Let's Talk About RaceMarch 17, 2010 3 Comments
I had the great fortune of attending the Kirwan Institute‘s conference – Transforming Race: Crisis and Opportunity in the Age of Obama – in Columbus, Ohio last week. Among many great sessions – including two by Cynthia Silva Parker and Melinda Weekes of IISC – was a track about “Race Talk”– the importance of talking explicitly about race.
The conversation had a lot to do with the difference between the implicit attitudes we have (our internalized attitudes about race) and our explicit attitudes (what we believe about ourselves and our values). It reminded me of research I read a couple of years ago by Samuel Gaertner and John Dovidio, social scientists who showed the difference between our implicit attitudes (which tend to be very racialized) and our values (which these days tend to be about things like equality and opportunity).
To oversimplify the research being presented at the conference, one might say that unlike the days of “historical racism”, in which implicit and explicit attitudes were much more aligned, most people currently have significant dissonance between implicit and explicit attitudes. So what can be done to help shift implicit attitudes? Over and over, research presented by people like Drew Westen, the Center for Social Inclusion and others found that engaging in carefully designed conversations about race makes all the difference. When done well, explicit conversations strengthen explicit frames and help to support a shift in our implicit attitudes.
As someone who has struggled over the years to shift my own racialized attitudes – and who has at times been frustrated with not being able to move the conversation forward, I found this research incredibly exciting and hopeful. There are ways to move forward! And still much to learn – about how to engage these unconscious places in ourselves and others and create change. (We can’t make it all personal – and need to keep our eyes on the structural nature of much of what’s wrong – learning to shift the structures that keep things separate and unequal.)? But on the level of having these explicit conversations about race, what are the ways that work best? What stories engage and strengthen our explicit frames while starting to create the shifts? I’m wondering what you’ve tried, what you’ve heard, what you understand. What can you share that will help us create the shifts we need?

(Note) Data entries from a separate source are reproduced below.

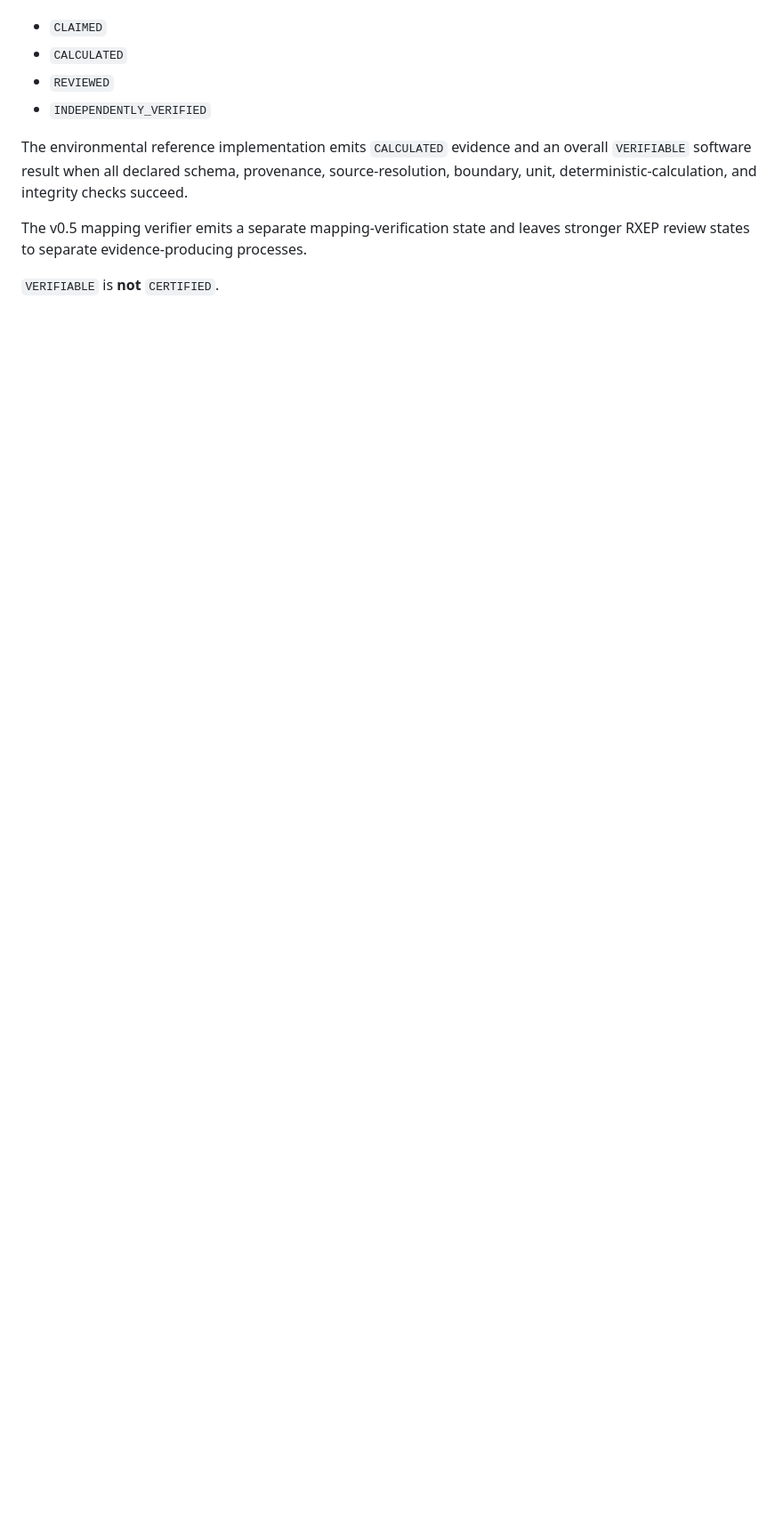
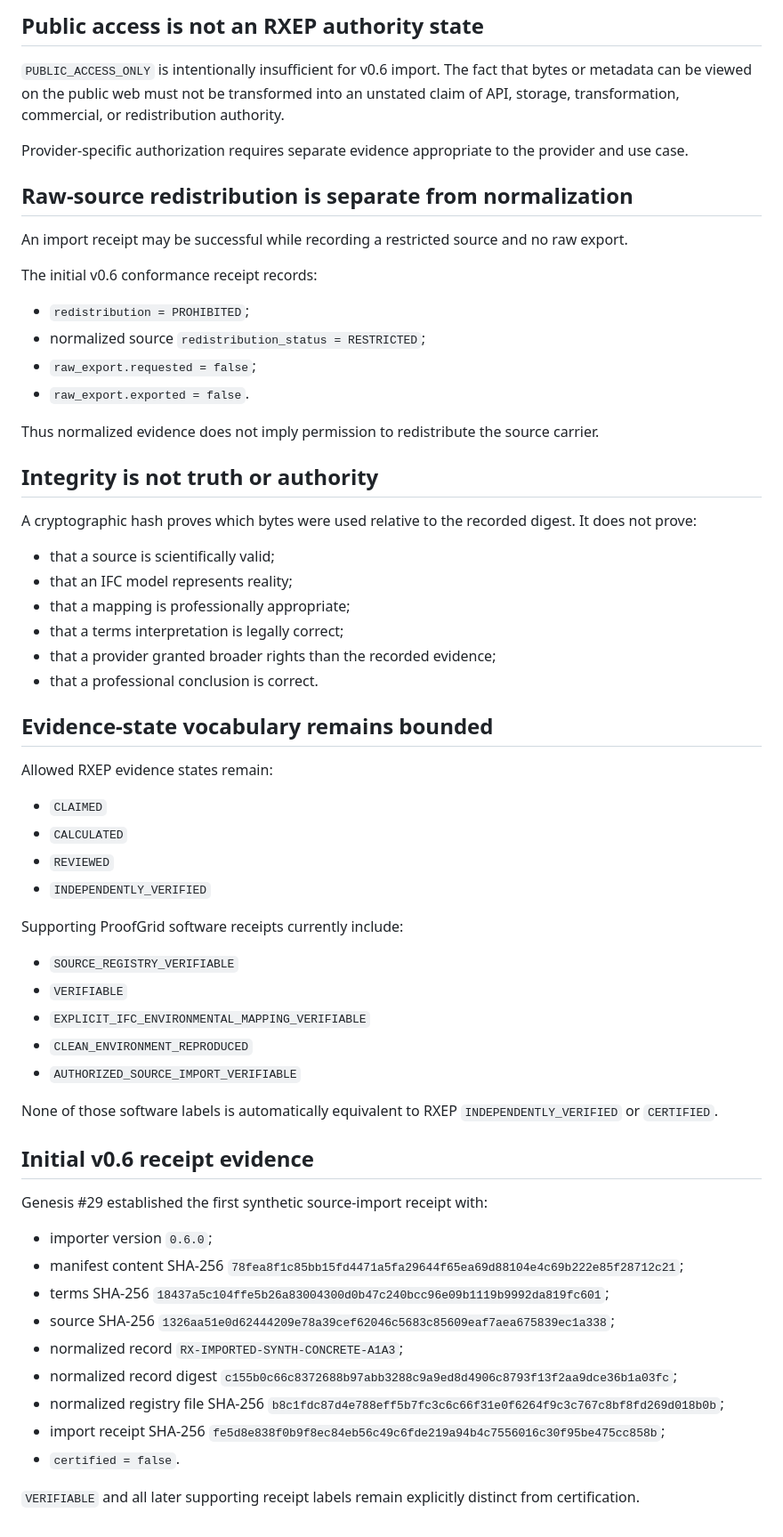
Before and after one commit to Lornt1666/RegenExcalibur, a Markdown page: specs/rxep/README.md, the part around one of its changes. Shown at 89% size. Rendered like a GitHub page; blank space fills up the shorter version.

```diff
--- a/specs/rxep/README.md
+++ b/specs/rxep/README.md
@@ -111,11 +119,64 @@ Allowed RXEP evidence states:
+## Public access is not an RXEP authority state
+
+`PUBLIC_ACCESS_ONLY` is intentionally insufficient for v0.6 import. The fact that bytes or metadata can be viewed on the public web must not be transformed into an unstated claim of API, storage, transformation, commercial, or redistribution authority.
+
+Provider-specific authorization requires separate evidence appropriate to the provider and use case.
+
+## Raw-source redistribution is separate from normalization
+
+An import receipt may be successful while recording a restricted source and no raw export.
+
+The initial v0.6 conformance receipt records:
+
+- `redistribution = PROHIBITED`;
+- normalized source `redistribution_status = RESTRICTED`;
+- `raw_export.requested = false`;
+- `raw_export.exported = false`.
+
+Thus normalized evidence does not imply permission to redistribute the source carrier.
+
+## Integrity is not truth or authority
+
+A cryptographic hash proves which bytes were used relative to the recorded digest. It does not prove:
+
+- that a source is scientifically valid;
+- that an IFC model represents reality;
+- that a mapping is professionally appropriate;
+- that a terms interpretation is legally correct;
+- that a provider granted broader rights than the recorded evidence;
+- that a professional conclusion is correct.
+
+## Evidence-state vocabulary remains bounded
+
+Allowed RXEP evidence states remain:
 
 - `CLAIMED`
 - `CALCULATED`
 - `REVIEWED`
 - `INDEPENDENTLY_VERIFIED`
 
-The environmental reference implementation emits `CALCULATED` evidence and an overall `VERIFIABLE` software result when all declared schema, provenance, source-resolution, boundary, unit, deterministic-calculation, and integrity checks succeed.
+Supporting ProofGrid software receipts currently include:
 
-The v0.5 mapping verifier emits a separate mapping-verification state and leaves stronger RXEP review states to separate evidence-producing processes.
+- `SOURCE_REGISTRY_VERIFIABLE`
+- `VERIFIABLE`
+- `EXPLICIT_IFC_ENVIRONMENTAL_MAPPING_VERIFIABLE`
+- `CLEAN_ENVIRONMENT_REPRODUCED`
+- `AUTHORIZED_SOURCE_IMPORT_VERIFIABLE`
 
-`VERIFIABLE` is **not** `CERTIFIED`.
+None of those software labels is automatically equivalent to RXEP `INDEPENDENTLY_VERIFIED` or `CERTIFIED`.
+
+## Initial v0.6 receipt evidence
+
+Genesis #29 established the first synthetic source-import receipt with:
+
+- importer version `0.6.0`;
+- manifest content SHA-256 `78fea8f1c85bb15fd4471a5fa29644f65ea69d88104e4c69b222e85f28712c21`;
+- terms SHA-256 `18437a5c104ffe5b26a83004300d0b47c240bcc96e09b1119b9992da819fc601`;
+- source SHA-256 `1326aa51e0d62444209e78a39cef62046c5683c85609eaf7aea675839ec1a338`;
+- normalized record `RX-IMPORTED-SYNTH-CONCRETE-A1A3`;
+- normalized record digest `c155b0c66c8372688b97abb3288c9a9ed8d4906c8793f13f2aa9dce36b1a03fc`;
+- normalized registry file SHA-256 `b8c1fdc87d4e788eff5b7fc3c6c66f31e0f6264f9c3c767c8bf8fd269d018b0b`;
+- import receipt SHA-256 `fe5d8e838f0b9f8ec84eb56c49c6fde219a94b4c7556016c30f95be475cc858b`;
+- `certified = false`.
+
+`VERIFIABLE` and all later supporting receipt labels remain explicitly distinct from certification.
```
Also changed, not shown: other parts of specs/rxep/README.md (+69 -61 lines).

Thanks for sharing bits of this great conference with our blog community, Linda. The implicit v. explicit bias research was also among the most interesting portions of my (many) Transforming Race takeaways. For folks interested in learning more about the conference, use your Twitter search engines and follow the conversation during the conference” #TransformingRace Talk race up! Talk it up!
Thanks Linda, Melinda, and Cynthia, for representing IISC and for bringing the conference topics and research to our collective attention. I look forward to diving in to the materials and to further conversation, for sure.
Yes! And the Facing Race conference in September will take it to the next step.